CAW elect Ken Lewenza president
By John McCrank
TORONTO (Reuters) - The Canadian Auto Workers elected longtime union activist Ken Lewenza as its president on Saturday, bringing what outgoing President Buzz Hargrove has said is a change "more in style than substance."
Lewenza, 54, is expected to hold the union's tough line on issues like refusing concessions in contract talks, rejecting a two-tier system for wages, and lobbying the government on trade issues it sees as unfair.
The Windsor, Ontario, native has spent 14 years as president of the CAW Local 444 in Windsor, which many see as one of the most militant in Canada.

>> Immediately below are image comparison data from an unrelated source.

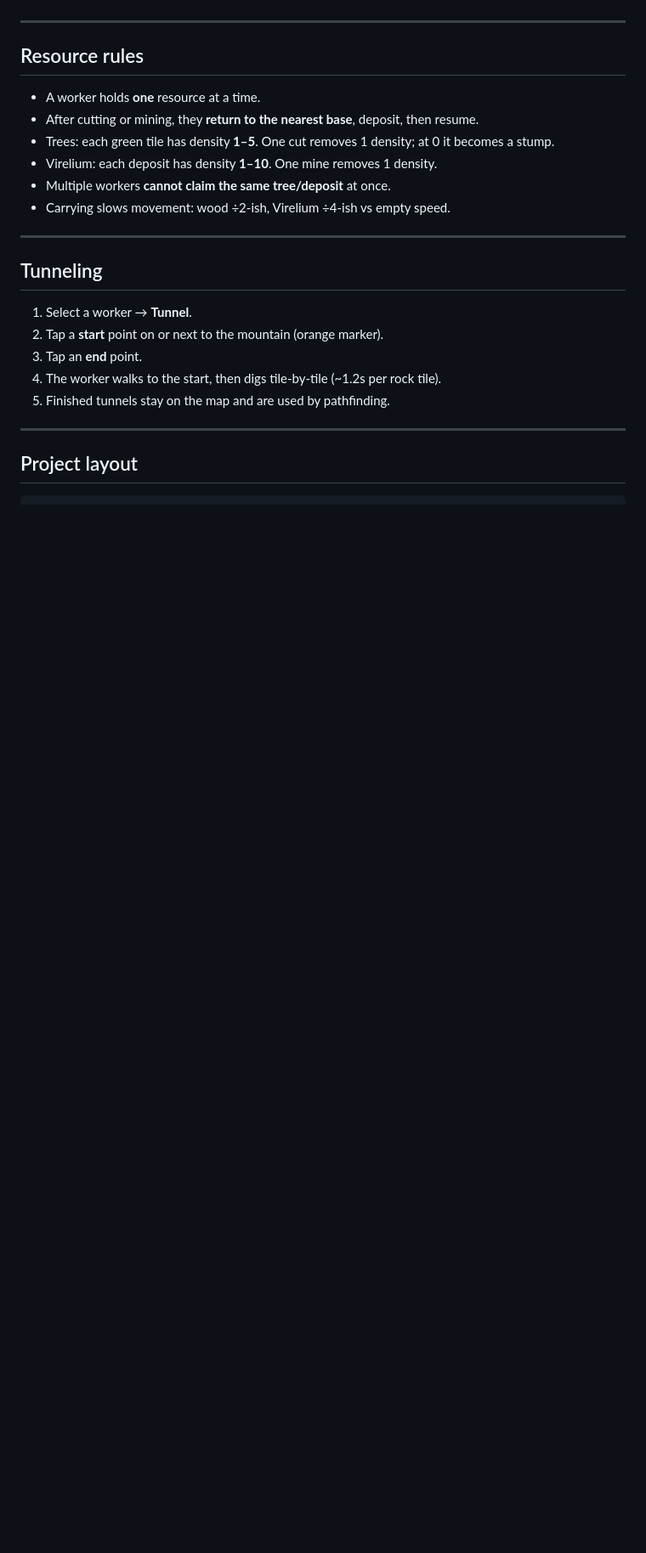
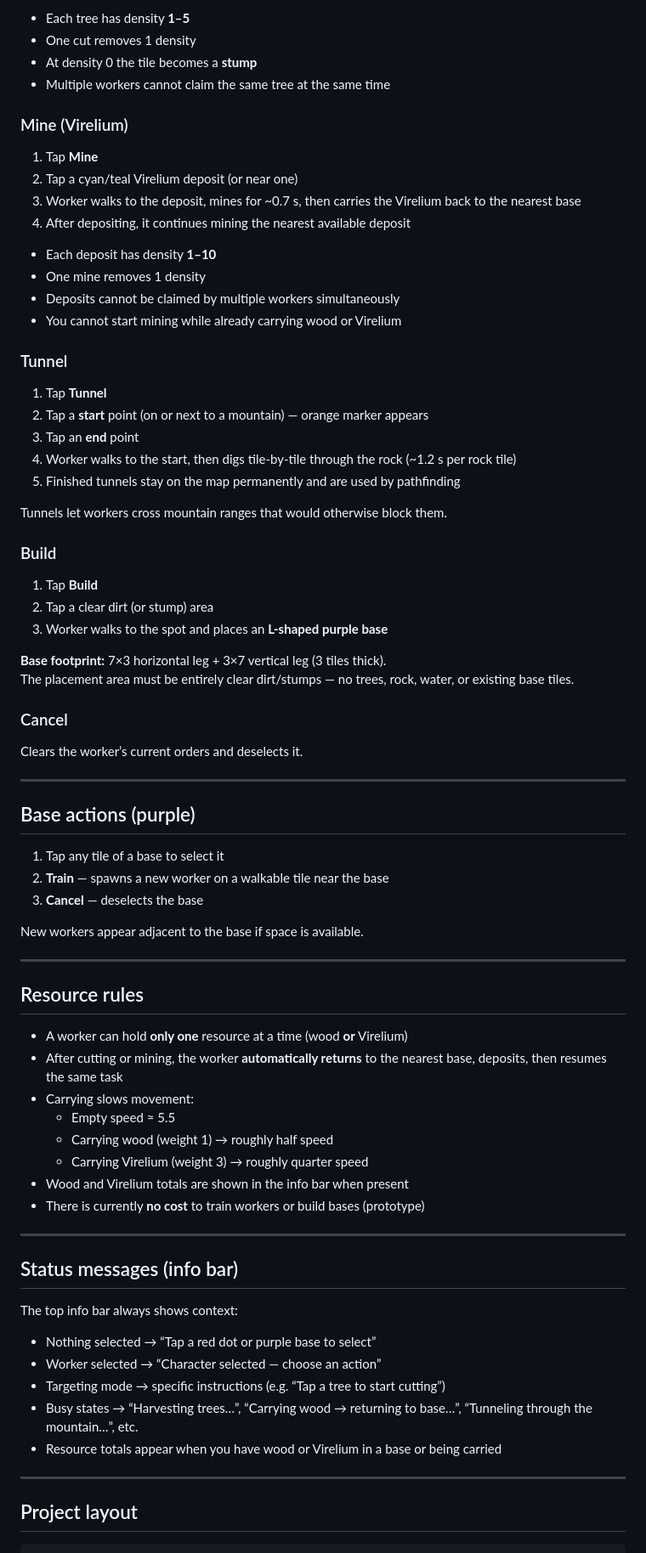
Before and after one commit to MikeCarlo/Map-Game, a Markdown page: README.md, the part around one of its changes. Shown at 85% size. GitHub-like rendering; blank space fills up the shorter version.

Commit message:
Update README with complete gameplay instructions

```diff
--- a/README.md
+++ b/README.md
@@ -81,24 +90,73 @@ While an action is targeting, the button shows **✕** and turns red — tap it
+- Each tree has density **1–5**
+- One cut removes 1 density
+- At density 0 the tile becomes a **stump**
+- Multiple workers cannot claim the same tree at the same time
+
+### Mine (Virelium)
+1. Tap **Mine**
+2. Tap a cyan/teal Virelium deposit (or near one)
+3. Worker walks to the deposit, mines for ~0.7 s, then carries the Virelium back to the nearest base
+4. After depositing, it continues mining the nearest available deposit
+
+- Each deposit has density **1–10**
+- One mine removes 1 density
+- Deposits cannot be claimed by multiple workers simultaneously
+- You cannot start mining while already carrying wood or Virelium
+
+### Tunnel
+1. Tap **Tunnel**
+2. Tap a **start** point (on or next to a mountain) — orange marker appears
+3. Tap an **end** point
+4. Worker walks to the start, then digs tile-by-tile through the rock (~1.2 s per rock tile)
+5. Finished tunnels stay on the map permanently and are used by pathfinding
+
+Tunnels let workers cross mountain ranges that would otherwise block them.
+
+### Build
+1. Tap **Build**
+2. Tap a clear dirt (or stump) area
+3. Worker walks to the spot and places an **L-shaped purple base**
+
+**Base footprint:** 7×3 horizontal leg + 3×7 vertical leg (3 tiles thick).
+The placement area must be entirely clear dirt/stumps — no trees, rock, water, or existing base tiles.
+
+### Cancel
+Clears the worker’s current orders and deselects it.
+
+---
+
+## Base actions (purple)
+
+1. Tap any tile of a base to select it
+2. **Train** — spawns a new worker on a walkable tile near the base
+3. **Cancel** — deselects the base
+
+New workers appear adjacent to the base if space is available.
 
 ---
 
 ## Resource rules
 
-- A worker holds **one** resource at a time.
-- After cutting or mining, they **return to the nearest base**, deposit, then resume.
-- Trees: each green tile has density **1–5**. One cut removes 1 density; at 0 it becomes a stump.
-- Virelium: each deposit has density **1–10**. One mine removes 1 density.
-- Multiple workers **cannot claim the same tree/deposit** at once.
-- Carrying slows movement: wood ÷2-ish, Virelium ÷4-ish vs empty speed.
+- A worker can hold **only one** resource at a time (wood **or** Virelium)
+- After cutting or mining, the worker **automatically returns** to the nearest base, deposits, then resumes the same task
+- Carrying slows movement:
+  - Empty speed ≈ 5.5
+  - Carrying wood (weight 1) → roughly half speed
+  - Carrying Virelium (weight 3) → roughly quarter speed
+- Wood and Virelium totals are shown in the info bar when present
+- There is currently **no cost** to train workers or build bases (prototype)
 
 ---
 
-## Tunneling
+## Status messages (info bar)
 
-1. Select a worker → **Tunnel**.
-2. Tap a **start** point on or next to the mountain (orange marker).
-3. Tap an **end** point.
-4. The worker walks to the start, then digs tile-by-tile (~1.2s per rock tile).
-5. Finished tunnels stay on the map and are used by pathfinding.
+The top info bar always shows context:
+
+- Nothing selected → “Tap a red dot or purple base to select”
+- Worker selected → “Character selected — choose an action”
+- Targeting mode → specific instructions (e.g. “Tap a tree to start cutting”)
+- Busy states → “Harvesting trees…”, “Carrying wood → returning to base…”, “Tunneling through the mountain…”, etc.
+- Resource totals appear when you have wood or Virelium in a base or being carried
 
 ---
 
```
Also changed, not shown: other parts of README.md (+45 -35 lines).
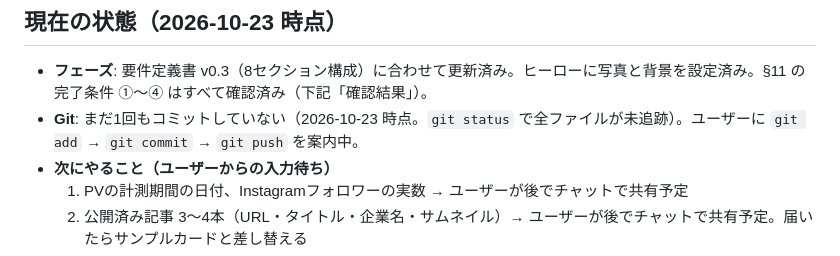
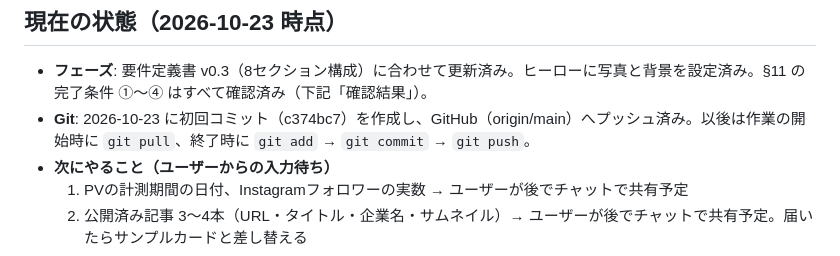
Before and after one commit to omomoinc/cocolomy-lp, a Markdown page: WORKLOG.md, the part around the change. Rendered like a GitHub page.

Commit message:
作業記録にGitの状態（初回プッシュ済み）を追記
Co-Authored-By: Claude Opus 5.5 <noreply@anthropic.com>

```diff
--- a/WORKLOG.md
+++ b/WORKLOG.md
@@ -8,7 +8,7 @@
 ## 現在の状態（2026-10-23 時点）
 
 - **フェーズ**: 要件定義書 v0.3（8セクション構成）に合わせて更新済み。ヒーローに写真と背景を設定済み。§11 の完了条件 ①〜④ はすべて確認済み（下記「確認結果」）。
-- **Git**: まだ1回もコミットしていない（2026-10-23 時点。`git status` で全ファイルが未追跡）。ユーザーに `git add` → `git commit` → `git push` を案内中。
+- **Git**: 2026-10-23 に初回コミット（c374bc7）を作成し、GitHub（origin/main）へプッシュ済み。以後は作業の開始時に `git pull`、終了時に `git add` → `git commit` → `git push`。
 - **次にやること（ユーザーからの入力待ち）**
   1. PVの計測期間の日付、Instagramフォロワーの実数 → ユーザーが後でチャットで共有予定
   2. 公開済み記事 3〜4本（URL・タイトル・企業名・サムネイル）→ ユーザーが後でチャットで共有予定。届いたらサンプルカードと差し替える
```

He had no competition in the race to head the union, which has seen its power ebb as automakers run into problems selling their larger cars and trucks in North America.
"It's incredible, the kind of popularity and the confidence he commands in the rank and file of the CAW, or with the workers in general," said Pradeep Kumar, professor emeritus at Queens University in Kingston, Ontario.
"He is a very, very charismatic kind of person."
The Canadian Auto Workers union is the country's largest private-sector union, with around 250,000 members in 17 different sectors of the economy, including some 60,000 in the auto industry.
That sector has been battered by layoffs and plant closures at the Canadian operations of U.S. automakers General Motors Corp (GM.N: Quote), Ford Motor Co (F.N: Quote), and Chrysler LLC, owned by private equity group Cerberus Capital Management LP CBS.UL. Continued...